An Eau Claire woman accused of election fraud for voting in the November 2016 presidential election while she was a convicted felon will avoid a new criminal conviction.
Jamie L. Sammons, 37, 608 Plum St., pleaded no contest Friday in Eau Claire County Court to an amended county ordinance violation of disorderly conduct.
Sammons was fined $206.
Sammons was previously charged with a felony count of election fraud — providing false information to an election official.
According to court records:
Donna Austad, Eau Claire’s former longtime city clerk, reported that Sammons appeared at the city’s 4th Ward voting site Nov. 8, 2016, completed and signed a voter registration form, and provided an Eau Claire County real estate tax bill as proof of residence.
The voter registration form Sammons signed states, “I hereby certify … I am not currently serving a sentence including incarceration, parole, probation or extended supervision for a felony conviction, and not otherwise disqualified from voting.”
While entering data from the Election Day voter registration forms, the city election office received information via the state voter registration program that Sammons was a convicted felon, and the state Elections Commission was contacted.
The commission verified with the state Department of Corrections that Sammons was a convicted felon still under DOC supervision until June 18, 2017.
Sammons was convicted in Sauk County for possession of narcotic drugs, second and subsequent offense, and operating with a restricted controlled substance on June 18, 2015. Her sentence included 50 days in jail and two years of probation.
In Wisconsin, a person with an ongoing felony sentence loses the right to vote until he or she completes the sentence and is discharged from supervision by the DOC.
State statutes contain several measures to ensure that persons who have lost their voting rights do not cast ballots, and if they do vote, that they are identified and prosecuted, according to the Elections Commission website.

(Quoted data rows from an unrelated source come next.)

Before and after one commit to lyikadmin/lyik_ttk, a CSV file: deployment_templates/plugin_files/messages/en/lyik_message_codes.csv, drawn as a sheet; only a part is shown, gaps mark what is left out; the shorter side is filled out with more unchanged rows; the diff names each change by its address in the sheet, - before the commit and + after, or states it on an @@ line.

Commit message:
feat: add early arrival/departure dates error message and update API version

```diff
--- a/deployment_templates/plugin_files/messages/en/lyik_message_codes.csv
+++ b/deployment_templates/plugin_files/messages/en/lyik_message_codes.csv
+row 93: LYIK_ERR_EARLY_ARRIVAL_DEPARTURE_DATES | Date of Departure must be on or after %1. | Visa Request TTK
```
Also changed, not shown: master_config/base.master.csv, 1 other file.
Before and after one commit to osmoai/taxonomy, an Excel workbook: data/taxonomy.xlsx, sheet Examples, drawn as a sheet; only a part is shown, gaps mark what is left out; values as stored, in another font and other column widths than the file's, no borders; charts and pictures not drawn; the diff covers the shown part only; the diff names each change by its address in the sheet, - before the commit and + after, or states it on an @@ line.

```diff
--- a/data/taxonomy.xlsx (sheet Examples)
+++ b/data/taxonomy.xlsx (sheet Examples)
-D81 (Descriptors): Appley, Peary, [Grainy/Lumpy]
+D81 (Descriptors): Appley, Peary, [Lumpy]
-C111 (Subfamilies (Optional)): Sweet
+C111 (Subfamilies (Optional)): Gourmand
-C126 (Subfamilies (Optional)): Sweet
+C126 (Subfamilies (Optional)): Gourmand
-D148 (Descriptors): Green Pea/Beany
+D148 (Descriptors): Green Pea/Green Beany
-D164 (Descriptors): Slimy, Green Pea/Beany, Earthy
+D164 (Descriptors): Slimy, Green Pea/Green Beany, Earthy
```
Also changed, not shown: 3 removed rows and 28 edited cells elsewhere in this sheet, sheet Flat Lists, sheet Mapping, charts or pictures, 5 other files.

In addition, statutes require the commission to conduct an audit after each election to determine whether any ineligible felons registered on Election Day or within 20 days before an election and cast a ballot illegally, the website states.
If an audit determines that an individual with an ongoing felony sentence may have voted, statutes require the Elections Commission to notify the district attorney in the county where the vote occurred.